*** Block opens ***

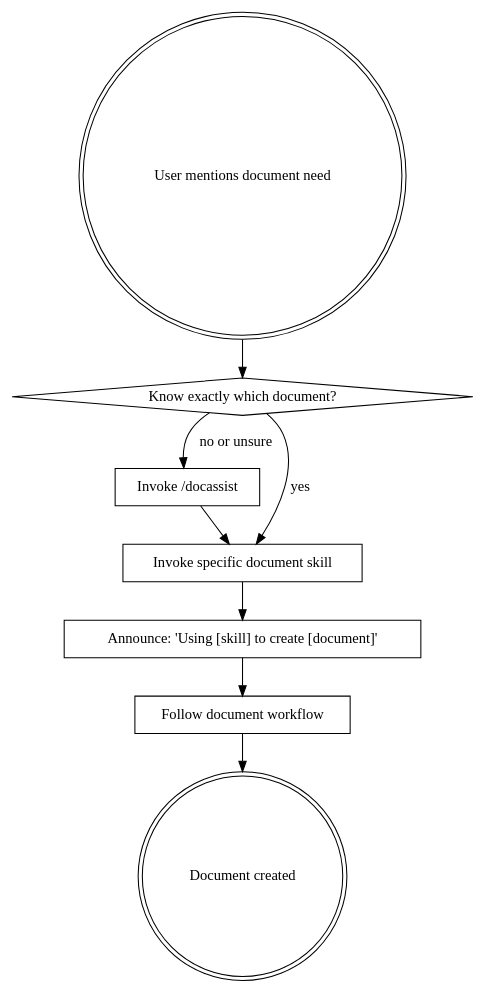
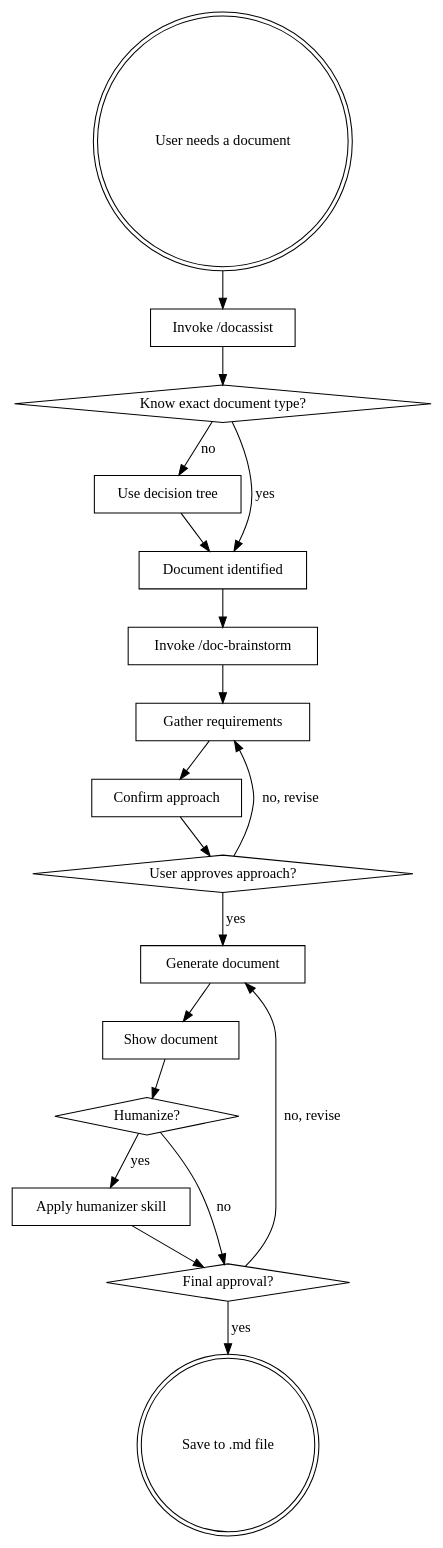
Before and after one commit to hashangit/doc-assist: the diagram in docassist/SKILL.md, drawn with Graphviz. The commit also changed other lines of this file and 2 other files, not shown here.

First line of the commit message:
Add brainstorming workflow and humanization to document creation

````diff
--- a/docassist/SKILL.md
+++ b/docassist/SKILL.md
@@ -22,19 +24,38 @@
 ```dot
 digraph doc_flow {
-    "User mentions document need" [shape=doublecircle];
-    "Know exactly which document?" [shape=diamond];
+    "User needs a document" [shape=doublecircle];
     "Invoke /docassist" [shape=box];
-    "Invoke specific document skill" [shape=box];
-    "Announce: 'Using [skill] to create [document]'" [shape=box];
-    "Follow document workflow" [shape=box];
-    "Document created" [shape=doublecircle];
+    "Know exact document type?" [shape=diamond];
+    "Use decision tree" [shape=box];
+    "Document identified" [shape=box];
+    "Invoke /doc-brainstorm" [shape=box];
+    "Gather requirements" [shape=box];
+    "Confirm approach" [shape=box];
+    "User approves approach?" [shape=diamond];
+    "Generate document" [shape=box];
+    "Show document" [shape=box];
+    "Humanize?" [shape=diamond];
+    "Apply humanizer skill" [shape=box];
+    "Final approval?" [shape=diamond];
+    "Save to .md file" [shape=doublecircle];
 
-    "User mentions document need" -> "Know exactly which document?";
-    "Know exactly which document?" -> "Invoke specific document skill" [label="yes"];
-    "Know exactly which document?" -> "Invoke /docassist" [label="no or unsure"];
-    "Invoke /docassist" -> "Invoke specific document skill";
-    "Invoke specific document skill" -> "Announce: 'Using [skill] to create [document]'";
-    "Announce: 'Using [skill] to create [document]'" -> "Follow document workflow";
-    "Follow document workflow" -> "Document created";
+    "User needs a document" -> "Invoke /docassist";
+    "Invoke /docassist" -> "Know exact document type?";
+    "Know exact document type?" -> "Document identified" [label="yes"];
+    "Know exact document type?" -> "Use decision tree" [label="no"];
+    "Use decision tree" -> "Document identified";
+    "Document identified" -> "Invoke /doc-brainstorm";
+    "Invoke /doc-brainstorm" -> "Gather requirements";
+    "Gather requirements" -> "Confirm approach";
+    "Confirm approach" -> "User approves approach?";
+    "User approves approach?" -> "Gather requirements" [label="no, revise"];
+    "User approves approach?" -> "Generate document" [label="yes"];
+    "Generate document" -> "Show document";
+    "Show document" -> "Humanize?";
+    "Humanize?" -> "Apply humanizer skill" [label="yes"];
+    "Humanize?" -> "Final approval?" [label="no"];
+    "Apply humanizer skill" -> "Final approval?";
+    "Final approval?" -> "Generate document" [label="no, revise"];
+    "Final approval?" -> "Save to .md file" [label="yes"];
 }
 ```
````
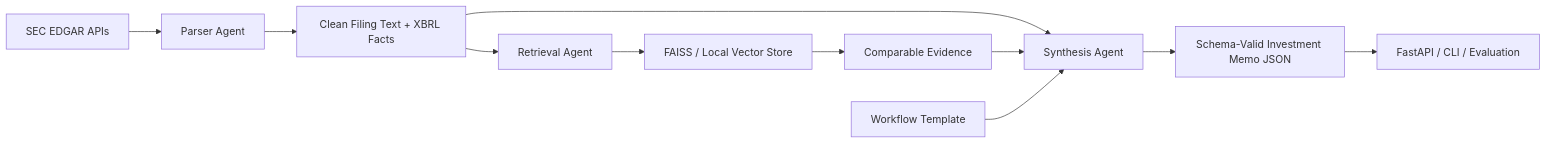
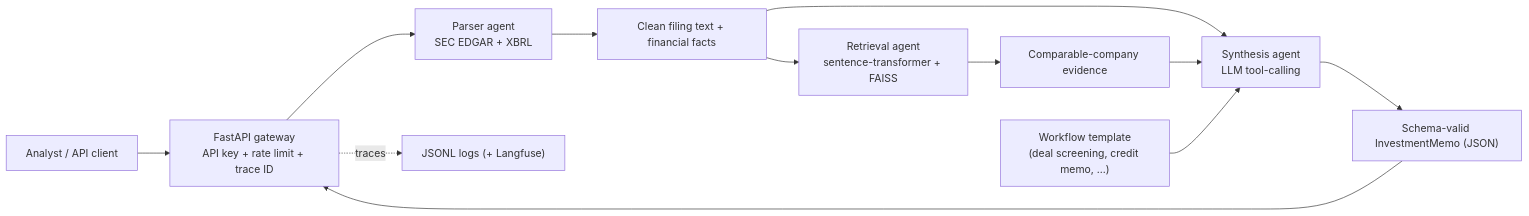
Before and after one commit to SoumithReddy6/Multi-Agent-Financial-Workflow-over-SEC-EDGAR: the diagram in README.md, drawn with Mermaid. The commit also changed other lines of this file and 1 other file, not shown here.

````diff
--- a/README.md
+++ b/README.md
@@ -31,13 +77,14 @@
 ```mermaid
 flowchart LR
-    A["SEC EDGAR APIs"] --> B["Parser Agent"]
-    B --> C["Clean Filing Text + XBRL Facts"]
-    C --> D["Retrieval Agent"]
-    D --> E["FAISS / Local Vector Store"]
-    E --> F["Comparable Evidence"]
-    C --> G["Synthesis Agent"]
-    F --> G
-    H["Workflow Template"] --> G
-    G --> I["Schema-Valid Investment Memo JSON"]
-    I --> J["FastAPI / CLI / Evaluation"]
+    U["Analyst / API client"] --> A["FastAPI gateway<br/>API key + rate limit + trace ID"]
+    A --> B["Parser agent<br/>SEC EDGAR + XBRL"]
+    B --> C["Clean filing text + financial facts"]
+    C --> D["Retrieval agent<br/>sentence-transformer + FAISS"]
+    D --> E["Comparable-company evidence"]
+    C --> F["Synthesis agent<br/>LLM tool-calling"]
+    E --> F
+    G["Workflow template<br/>(deal screening, credit memo, ...)"] --> F
+    F --> H["Schema-valid InvestmentMemo (JSON)"]
+    A -.traces.-> I["JSONL logs (+ Langfuse)"]
+    H --> A
 ```
````
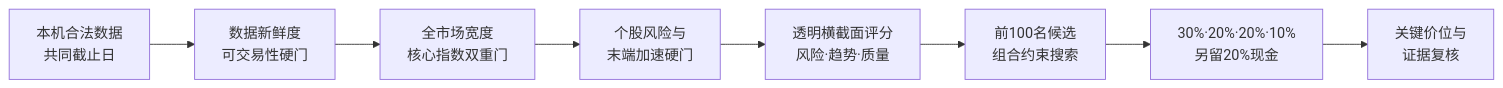
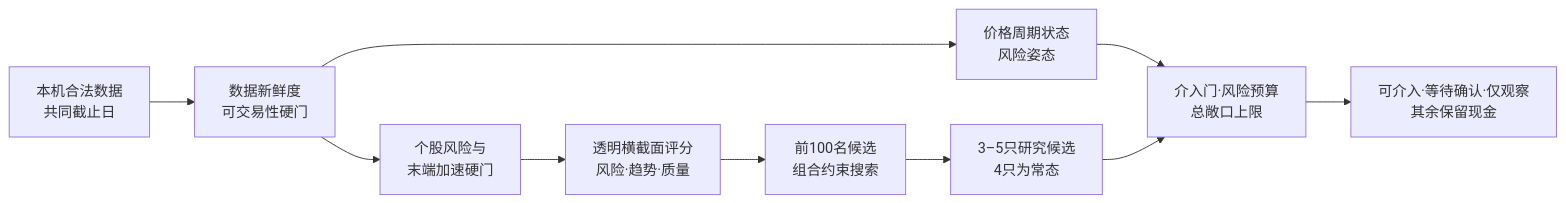
The diagram in README.md (zerongwong/a-share-lab), drawn with Mermaid before and after one commit. The commit also changed other lines of this file and 55 other files, not shown here.

````diff
--- a/README.md
+++ b/README.md
@@ -62,10 +79,12 @@
 ```mermaid
 flowchart LR
     A["本机合法数据<br/>共同截止日"] --> B["数据新鲜度<br/>可交易性硬门"]
-    B --> C["全市场宽度<br/>核心指数双重门"]
-    C --> D["个股风险与<br/>末端加速硬门"]
+    B --> C["价格周期状态<br/>风险姿态"]
+    B --> D["个股风险与<br/>末端加速硬门"]
     D --> E["透明横截面评分<br/>风险·趋势·质量"]
     E --> F["前100名候选<br/>组合约束搜索"]
-    F --> G["30%·20%·20%·10%<br/>另留20%现金"]
-    G --> H["关键价位与<br/>证据复核"]
+    F --> G["3–5只研究候选<br/>4只为常态"]
+    C --> H["介入门·风险预算<br/>总敞口上限"]
+    G --> H
+    H --> I["可介入·等待确认·仅观察<br/>其余保留现金"]
 ```
````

*** Block closes ***

**Requirement:** Give every line of the listing above again, exactly, with no images.

**Written answer:**
Before and after one commit to hashangit/doc-assist: the diagram in docassist/SKILL.md, drawn with Graphviz. The commit also changed other lines of this file and 2 other files, not shown here.

First line of the commit message:
Add brainstorming workflow and humanization to document creation

````diff
--- a/docassist/SKILL.md
+++ b/docassist/SKILL.md
@@ -22,19 +24,38 @@
 ```dot
 digraph doc_flow {
-    "User mentions document need" [shape=doublecircle];
-    "Know exactly which document?" [shape=diamond];
+    "User needs a document" [shape=doublecircle];
     "Invoke /docassist" [shape=box];
-    "Invoke specific document skill" [shape=box];
-    "Announce: 'Using [skill] to create [document]'" [shape=box];
-    "Follow document workflow" [shape=box];
-    "Document created" [shape=doublecircle];
+    "Know exact document type?" [shape=diamond];
+    "Use decision tree" [shape=box];
+    "Document identified" [shape=box];
+    "Invoke /doc-brainstorm" [shape=box];
+    "Gather requirements" [shape=box];
+    "Confirm approach" [shape=box];
+    "User approves approach?" [shape=diamond];
+    "Generate document" [shape=box];
+    "Show document" [shape=box];
+    "Humanize?" [shape=diamond];
+    "Apply humanizer skill" [shape=box];
+    "Final approval?" [shape=diamond];
+    "Save to .md file" [shape=doublecircle];
 
-    "User mentions document need" -> "Know exactly which document?";
-    "Know exactly which document?" -> "Invoke specific document skill" [label="yes"];
-    "Know exactly which document?" -> "Invoke /docassist" [label="no or unsure"];
-    "Invoke /docassist" -> "Invoke specific document skill";
-    "Invoke specific document skill" -> "Announce: 'Using [skill] to create [document]'";
-    "Announce: 'Using [skill] to create [document]'" -> "Follow document workflow";
-    "Follow document workflow" -> "Document created";
+    "User needs a document" -> "Invoke /docassist";
+    "Invoke /docassist" -> "Know exact document type?";
+    "Know exact document type?" -> "Document identified" [label="yes"];
+    "Know exact document type?" -> "Use decision tree" [label="no"];
+    "Use decision tree" -> "Document identified";
+    "Document identified" -> "Invoke /doc-brainstorm";
+    "Invoke /doc-brainstorm" -> "Gather requirements";
+    "Gather requirements" -> "Confirm approach";
+    "Confirm approach" -> "User approves approach?";
+    "User approves approach?" -> "Gather requirements" [label="no, revise"];
+    "User approves approach?" -> "Generate document" [label="yes"];
+    "Generate document" -> "Show document";
+    "Show document" -> "Humanize?";
+    "Humanize?" -> "Apply humanizer skill" [label="yes"];
+    "Humanize?" -> "Final approval?" [label="no"];
+    "Apply humanizer skill" -> "Final approval?";
+    "Final approval?" -> "Generate document" [label="no, revise"];
+    "Final approval?" -> "Save to .md file" [label="yes"];
 }
 ```
````
Before and after one commit to SoumithReddy6/Multi-Agent-Financial-Workflow-over-SEC-EDGAR: the diagram in README.md, drawn with Mermaid. The commit also changed other lines of this file and 1 other file, not shown here.

````diff
--- a/README.md
+++ b/README.md
@@ -31,13 +77,14 @@
 ```mermaid
 flowchart LR
-    A["SEC EDGAR APIs"] --> B["Parser Agent"]
-    B --> C["Clean Filing Text + XBRL Facts"]
-    C --> D["Retrieval Agent"]
-    D --> E["FAISS / Local Vector Store"]
-    E --> F["Comparable Evidence"]
-    C --> G["Synthesis Agent"]
-    F --> G
-    H["Workflow Template"] --> G
-    G --> I["Schema-Valid Investment Memo JSON"]
-    I --> J["FastAPI / CLI / Evaluation"]
+    U["Analyst / API client"] --> A["FastAPI gateway<br/>API key + rate limit + trace ID"]
+    A --> B["Parser agent<br/>SEC EDGAR + XBRL"]
+    B --> C["Clean filing text + financial facts"]
+    C --> D["Retrieval agent<br/>sentence-transformer + FAISS"]
+    D --> E["Comparable-company evidence"]
+    C --> F["Synthesis agent<br/>LLM tool-calling"]
+    E --> F
+    G["Workflow template<br/>(deal screening, credit memo, ...)"] --> F
+    F --> H["Schema-valid InvestmentMemo (JSON)"]
+    A -.traces.-> I["JSONL logs (+ Langfuse)"]
+    H --> A
 ```
````
The diagram in README.md (zerongwong/a-share-lab), drawn with Mermaid before and after one commit. The commit also changed other lines of this file and 55 other files, not shown here.

````diff
--- a/README.md
+++ b/README.md
@@ -62,10 +79,12 @@
 ```mermaid
 flowchart LR
     A["本机合法数据<br/>共同截止日"] --> B["数据新鲜度<br/>可交易性硬门"]
-    B --> C["全市场宽度<br/>核心指数双重门"]
-    C --> D["个股风险与<br/>末端加速硬门"]
+    B --> C["价格周期状态<br/>风险姿态"]
+    B --> D["个股风险与<br/>末端加速硬门"]
     D --> E["透明横截面评分<br/>风险·趋势·质量"]
     E --> F["前100名候选<br/>组合约束搜索"]
-    F --> G["30%·20%·20%·10%<br/>另留20%现金"]
-    G --> H["关键价位与<br/>证据复核"]
+    F --> G["3–5只研究候选<br/>4只为常态"]
+    C --> H["介入门·风险预算<br/>总敞口上限"]
+    G --> H
+    H --> I["可介入·等待确认·仅观察<br/>其余保留现金"]
 ```
````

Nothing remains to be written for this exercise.